Task:
Where the records below show the word "placeholder" in a line, please copy that line.

Records to process:
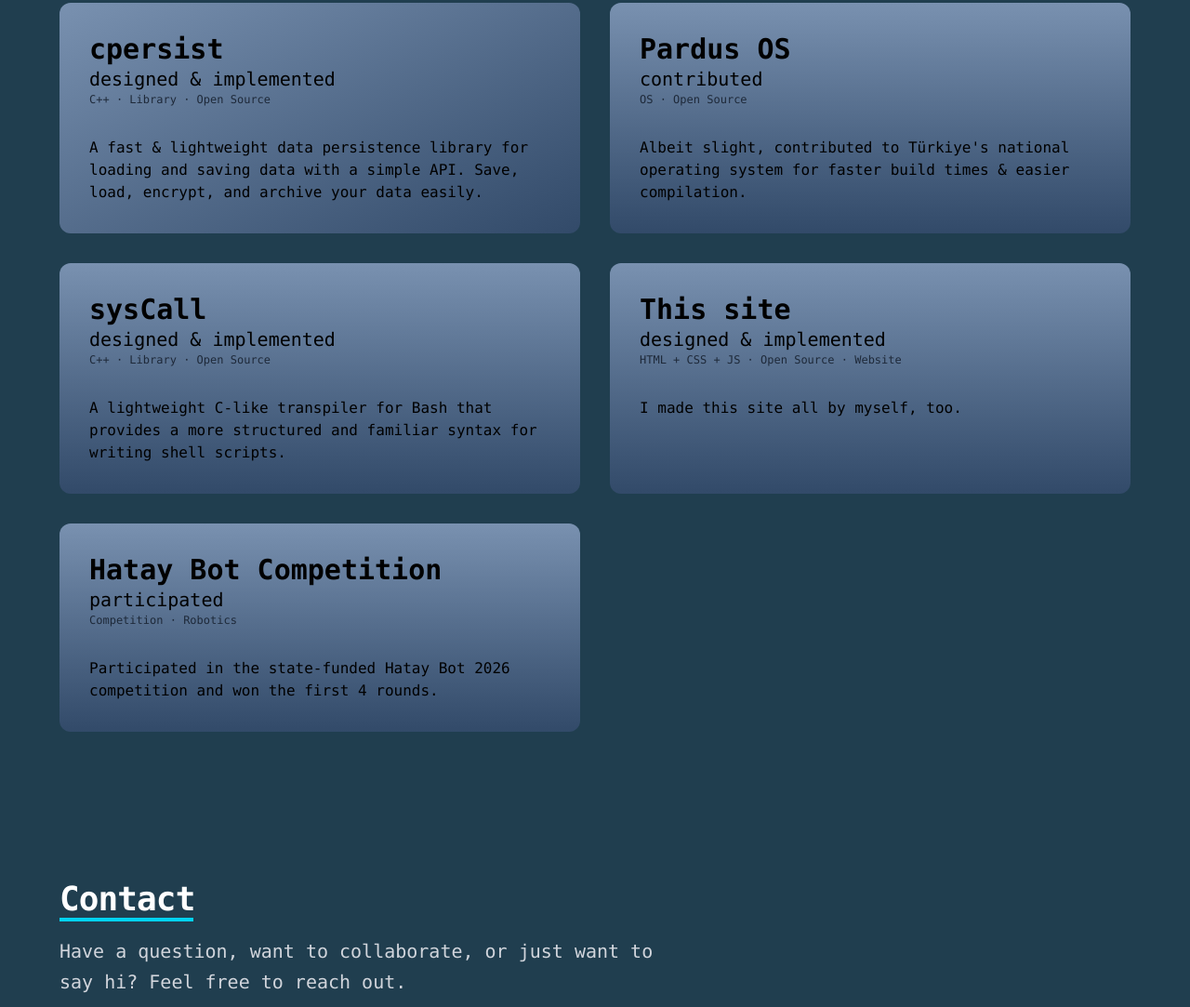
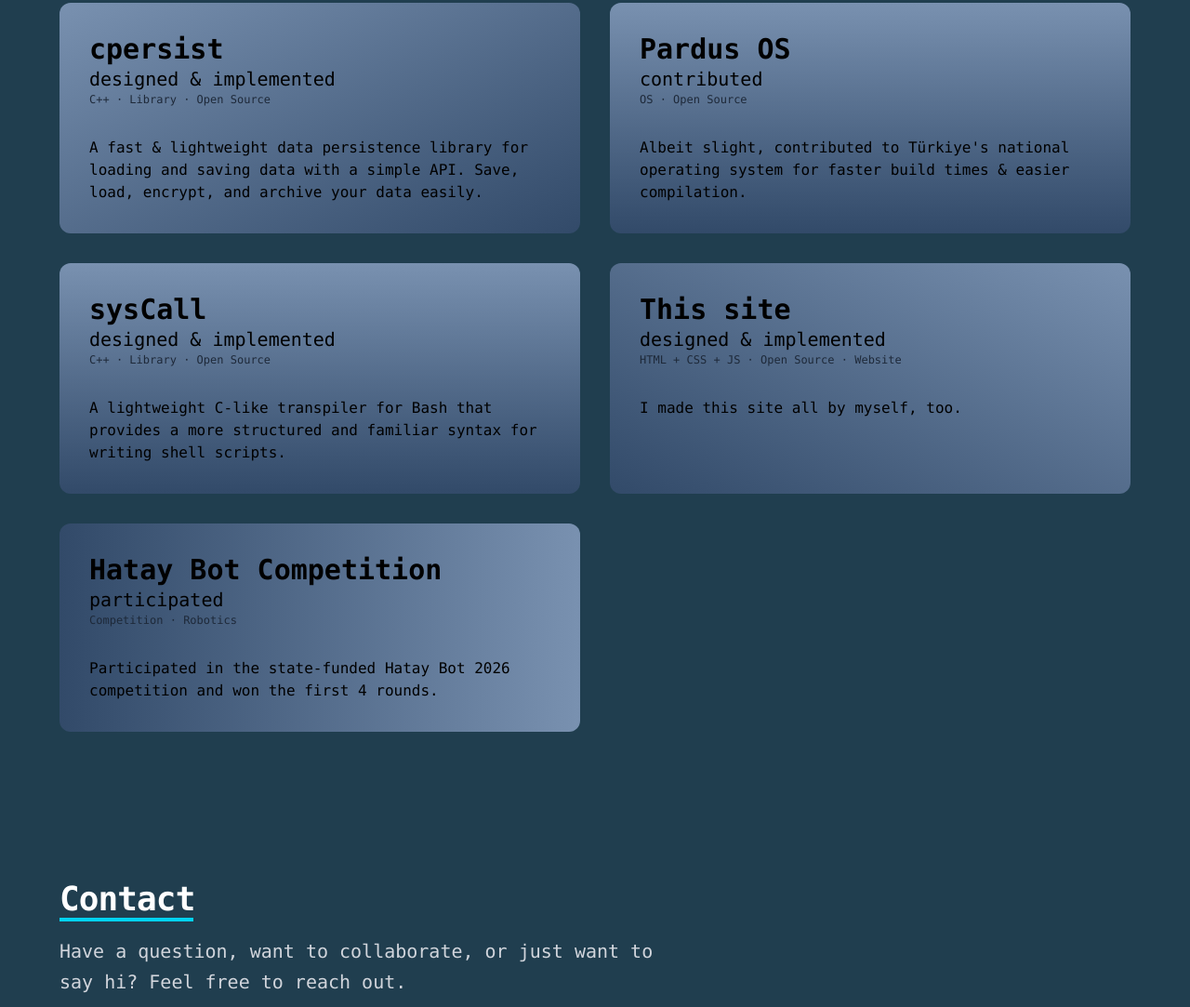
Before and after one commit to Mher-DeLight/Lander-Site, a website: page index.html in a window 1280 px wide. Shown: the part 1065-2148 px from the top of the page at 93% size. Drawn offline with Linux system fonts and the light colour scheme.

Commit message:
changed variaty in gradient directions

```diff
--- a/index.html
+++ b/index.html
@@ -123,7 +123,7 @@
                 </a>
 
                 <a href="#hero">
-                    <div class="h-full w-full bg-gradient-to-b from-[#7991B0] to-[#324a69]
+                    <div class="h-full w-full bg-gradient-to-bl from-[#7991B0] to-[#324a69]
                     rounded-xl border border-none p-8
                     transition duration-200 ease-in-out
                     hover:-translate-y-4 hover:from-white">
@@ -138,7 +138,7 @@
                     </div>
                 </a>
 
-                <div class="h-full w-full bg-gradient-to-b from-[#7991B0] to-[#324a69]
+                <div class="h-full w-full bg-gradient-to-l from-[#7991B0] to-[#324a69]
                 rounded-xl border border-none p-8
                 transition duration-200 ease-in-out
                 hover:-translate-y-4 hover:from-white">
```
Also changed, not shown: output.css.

...

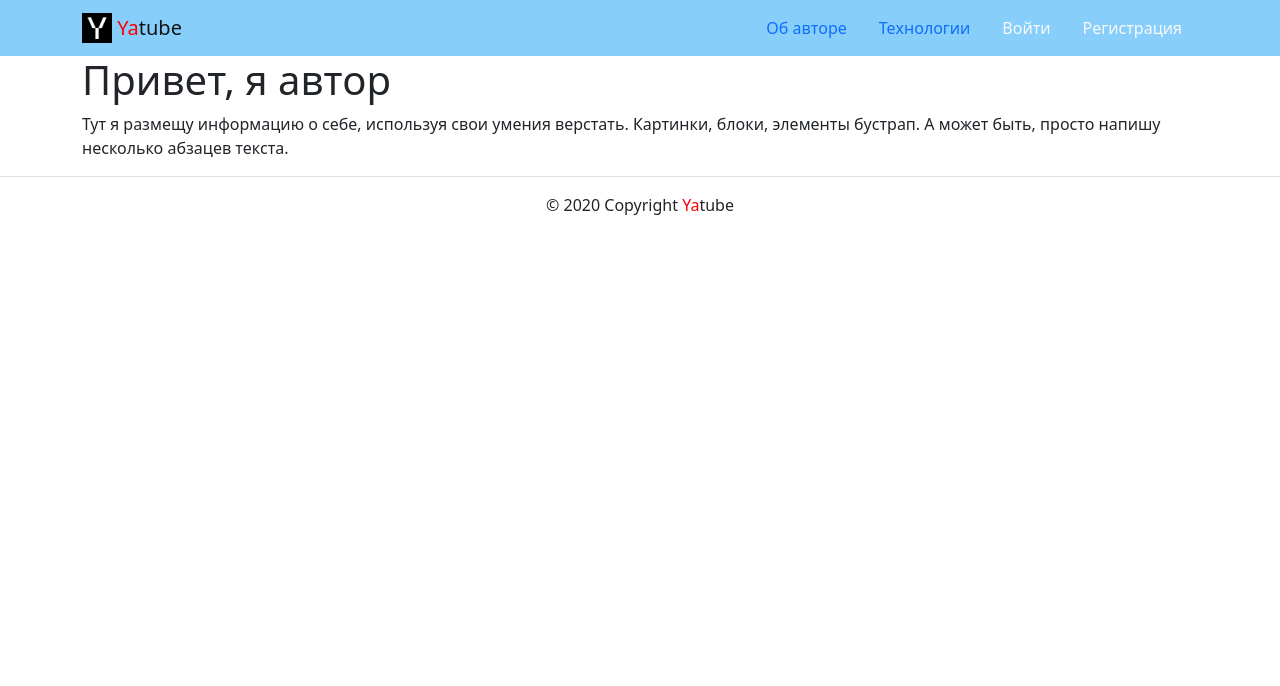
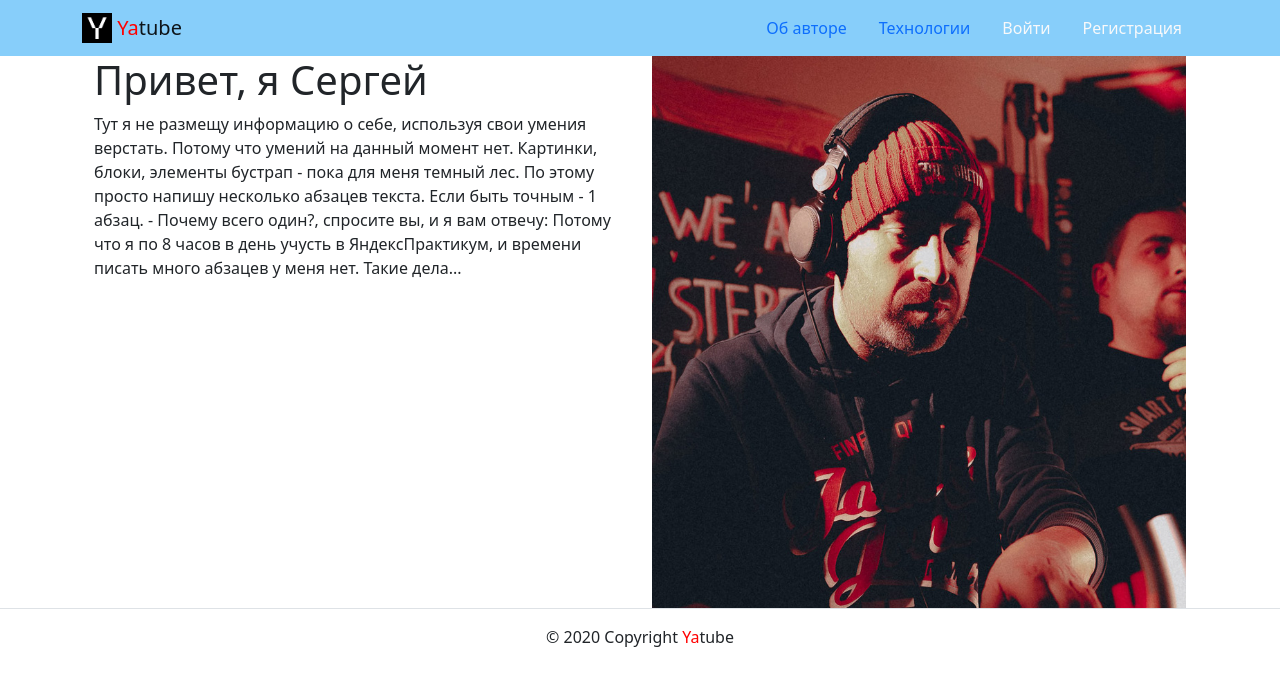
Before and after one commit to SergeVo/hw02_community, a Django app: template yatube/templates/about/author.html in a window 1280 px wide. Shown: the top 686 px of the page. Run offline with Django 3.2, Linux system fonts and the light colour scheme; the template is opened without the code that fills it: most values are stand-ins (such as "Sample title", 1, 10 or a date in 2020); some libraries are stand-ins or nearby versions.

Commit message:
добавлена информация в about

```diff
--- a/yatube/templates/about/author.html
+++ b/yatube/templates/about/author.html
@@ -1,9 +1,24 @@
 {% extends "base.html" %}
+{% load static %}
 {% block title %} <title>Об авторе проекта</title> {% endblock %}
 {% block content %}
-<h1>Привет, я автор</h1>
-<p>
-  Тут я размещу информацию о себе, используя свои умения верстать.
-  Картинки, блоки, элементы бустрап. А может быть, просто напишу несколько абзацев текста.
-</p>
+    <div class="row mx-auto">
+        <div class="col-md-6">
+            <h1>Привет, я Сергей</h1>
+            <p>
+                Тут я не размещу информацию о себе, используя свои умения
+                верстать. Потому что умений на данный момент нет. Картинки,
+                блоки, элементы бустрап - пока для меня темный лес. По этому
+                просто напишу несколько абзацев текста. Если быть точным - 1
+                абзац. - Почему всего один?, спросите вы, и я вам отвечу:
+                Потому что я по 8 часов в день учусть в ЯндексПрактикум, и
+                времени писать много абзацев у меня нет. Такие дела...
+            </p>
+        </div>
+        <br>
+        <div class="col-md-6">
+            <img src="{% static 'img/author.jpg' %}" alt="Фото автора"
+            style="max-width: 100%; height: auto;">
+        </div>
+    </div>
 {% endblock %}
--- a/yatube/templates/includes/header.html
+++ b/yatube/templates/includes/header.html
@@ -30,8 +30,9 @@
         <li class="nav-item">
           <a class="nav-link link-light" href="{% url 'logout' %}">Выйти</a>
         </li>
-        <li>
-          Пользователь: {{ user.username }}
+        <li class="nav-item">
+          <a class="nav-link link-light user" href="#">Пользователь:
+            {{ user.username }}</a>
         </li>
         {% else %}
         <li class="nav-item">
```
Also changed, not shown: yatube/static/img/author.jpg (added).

---

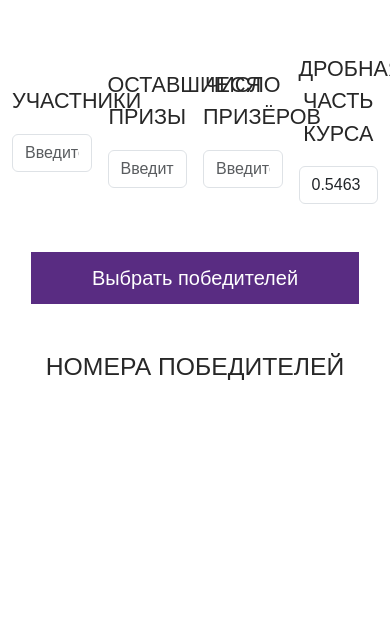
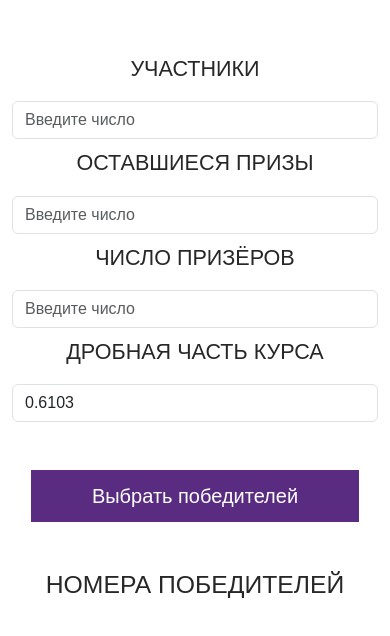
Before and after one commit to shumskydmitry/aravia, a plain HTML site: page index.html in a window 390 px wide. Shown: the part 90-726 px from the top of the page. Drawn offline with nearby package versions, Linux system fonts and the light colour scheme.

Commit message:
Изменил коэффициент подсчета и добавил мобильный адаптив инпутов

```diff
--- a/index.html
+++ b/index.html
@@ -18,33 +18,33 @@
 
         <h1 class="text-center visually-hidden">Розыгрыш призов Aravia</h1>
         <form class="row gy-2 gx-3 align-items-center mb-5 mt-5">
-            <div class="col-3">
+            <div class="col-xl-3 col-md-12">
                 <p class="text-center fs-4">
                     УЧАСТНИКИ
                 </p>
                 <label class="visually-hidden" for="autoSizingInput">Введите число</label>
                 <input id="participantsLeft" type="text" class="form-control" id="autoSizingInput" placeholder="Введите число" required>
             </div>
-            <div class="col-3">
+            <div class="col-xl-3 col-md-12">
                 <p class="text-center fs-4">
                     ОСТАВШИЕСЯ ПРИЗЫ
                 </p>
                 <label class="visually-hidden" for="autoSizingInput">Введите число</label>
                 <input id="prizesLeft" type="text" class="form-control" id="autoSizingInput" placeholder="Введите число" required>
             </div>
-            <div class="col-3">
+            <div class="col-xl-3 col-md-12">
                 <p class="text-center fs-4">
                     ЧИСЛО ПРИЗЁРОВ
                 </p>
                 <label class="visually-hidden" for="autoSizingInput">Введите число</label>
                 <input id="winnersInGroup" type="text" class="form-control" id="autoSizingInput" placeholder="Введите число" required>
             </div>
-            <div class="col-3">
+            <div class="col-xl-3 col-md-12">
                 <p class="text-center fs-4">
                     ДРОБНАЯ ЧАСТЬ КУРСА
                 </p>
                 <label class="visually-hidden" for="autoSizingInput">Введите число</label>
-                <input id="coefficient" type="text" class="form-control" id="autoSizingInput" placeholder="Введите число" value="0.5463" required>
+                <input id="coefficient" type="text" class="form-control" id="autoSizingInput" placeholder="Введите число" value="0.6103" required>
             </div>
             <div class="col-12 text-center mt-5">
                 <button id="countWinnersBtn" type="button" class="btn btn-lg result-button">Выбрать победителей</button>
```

Solved problem:
                 <input id="participantsLeft" type="text" class="form-control" id="autoSizingInput" placeholder="Введите число" required>
                 <input id="prizesLeft" type="text" class="form-control" id="autoSizingInput" placeholder="Введите число" required>
                 <input id="winnersInGroup" type="text" class="form-control" id="autoSizingInput" placeholder="Введите число" required>
-                <input id="coefficient" type="text" class="form-control" id="autoSizingInput" placeholder="Введите число" value="0.5463" required>
+                <input id="coefficient" type="text" class="form-control" id="autoSizingInput" placeholder="Введите число" value="0.6103" required>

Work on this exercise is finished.